▶ What this task involves
Using the data below, return all lines in which "class" appears.

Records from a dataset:
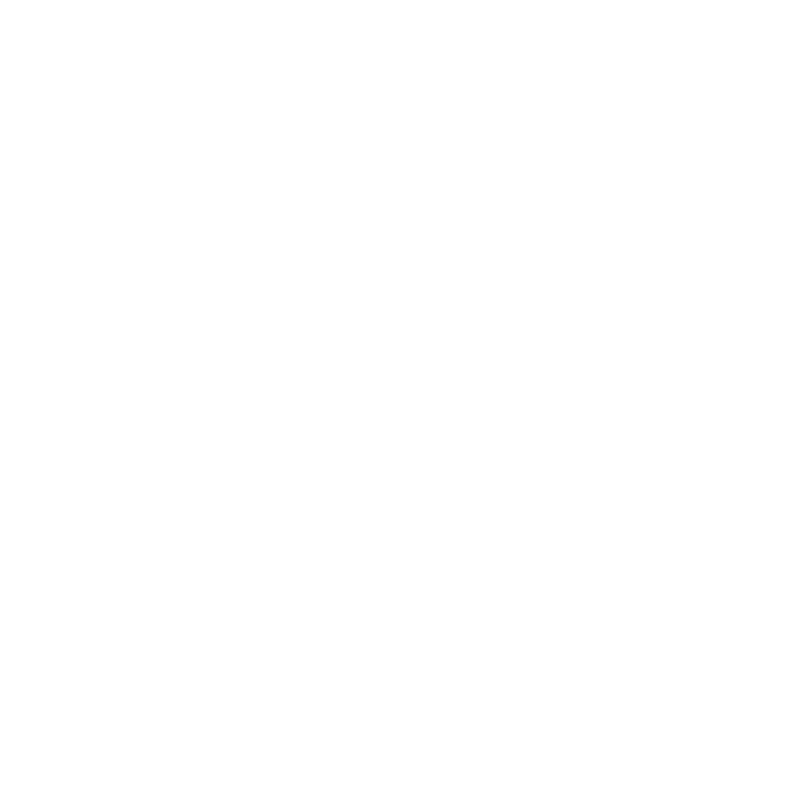
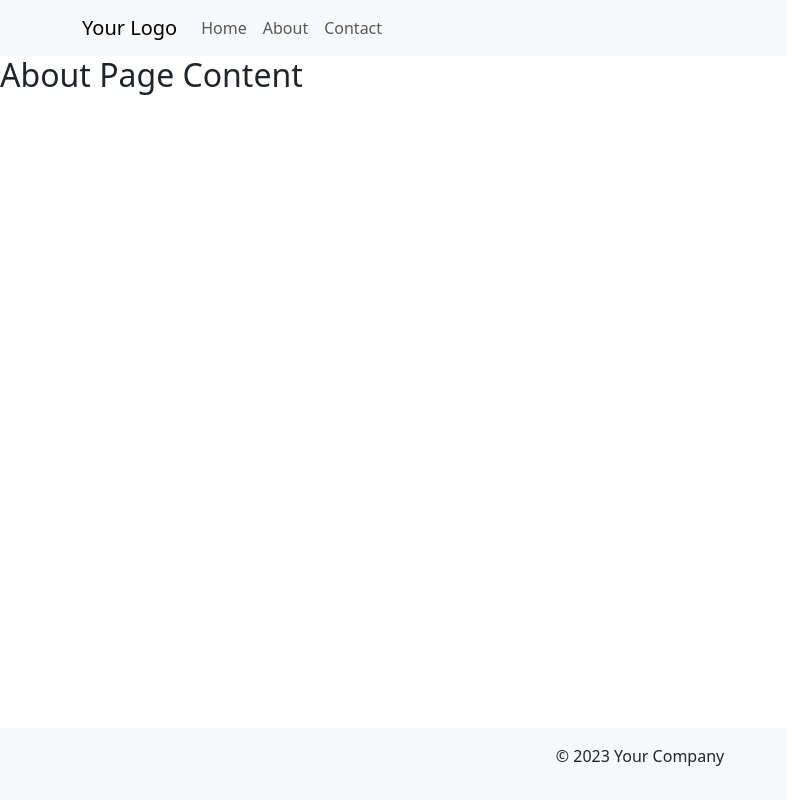
Before and after one commit to Alopoyon/Secure_Web, a Vue app in the folder client/: page /about in a window 1280 px wide. Before the commit this address had no page. Shown: the whole page, without its empty margins (0-787 px from the left). Built offline with nearby package versions, Linux system fonts and the light colour scheme.

Commit message:
Setting up layout of website

```diff
--- a/client/src/components/Header.vue
+++ b/client/src/components/Header.vue
@@ -18,13 +18,13 @@
           <div class="collapse navbar-collapse" id="navbarNav">
             <ul class="navbar-nav ml-auto">
               <li class="nav-item">
-                <a class="nav-link" href="#">Home</a>
+                <router-link class="nav-link" to="/">Home</router-link>
               </li>
               <li class="nav-item">
-                <a class="nav-link" href="#">About</a>
+                <router-link class="nav-link" to="/about">About</router-link>
               </li>
               <li class="nav-item">
-                <a class="nav-link" href="#">Contact</a>
+                <router-link class="nav-link" to="/contacts">Contact</router-link>
               </li>
             </ul>
           </div>
@@ -34,6 +34,7 @@
   </template>
 
   <script>
+  import { RouterLink } from 'vue-router';
   export default {
     // Header component logic goes here
   };
--- a/client/src/main.js
+++ b/client/src/main.js
@@ -1,5 +1,4 @@
 import { createApp } from 'vue'
-// import './style.css'
 import App from './App.vue'
 import router from './router'
 
--- a/client/src/router/index.js
+++ b/client/src/router/index.js
@@ -1,17 +1,27 @@
-import { createRouter,createWebHistory } from 'vue-router';
+import { createRouter,createWebHistory } from 'vue-router'
 import StandardLayout from '@/layouts/StandardLayout.vue';
-import Login from '@/views/Login.vue';
-import Register from '@/views/Register.vue';
+import Login from '@/views/Login.vue'
+import Register from '@/views/Register.vue'
 
 const routeDef = [
     {
-      name: 'Home',
+      name: 'Main',
       path: '/',
       component: StandardLayout,
       children: [{
+        name: 'Home',
         path: '',
         component: () => import('@/views/Home.vue'),
-      }],
+      }, {
+        name: 'About',
+        path: '/about',
+        component: () => import('@/views/About.vue'),
+      }, {
+        name: 'Contact',
+        path: '/contacts',
+        component: () => import('@/views/Contact.vue'),
+      }
+    ],
       componentName: 'Home' },
     {
       name: 'Login',
--- /dev/null
+++ b/client/src/views/About.vue
@@ -0,0 +1,7 @@
+<template>
+     <h2>About Page Content</h2>
+</template>
+
+<script>
+
+</script>
--- /dev/null
+++ b/client/src/views/Contact.vue
@@ -0,0 +1,7 @@
+<template>
+    <h2>Contact Page Content</h2>
+</template>
+
+<script>
+
+</script>
```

▶ Solution to the problem
           <div class="collapse navbar-collapse" id="navbarNav">
             <ul class="navbar-nav ml-auto">
               <li class="nav-item">
-                <a class="nav-link" href="#">Home</a>
+                <router-link class="nav-link" to="/">Home</router-link>
               <li class="nav-item">
-                <a class="nav-link" href="#">About</a>
+                <router-link class="nav-link" to="/about">About</router-link>
               <li class="nav-item">
-                <a class="nav-link" href="#">Contact</a>
+                <router-link class="nav-link" to="/contacts">Contact</router-link>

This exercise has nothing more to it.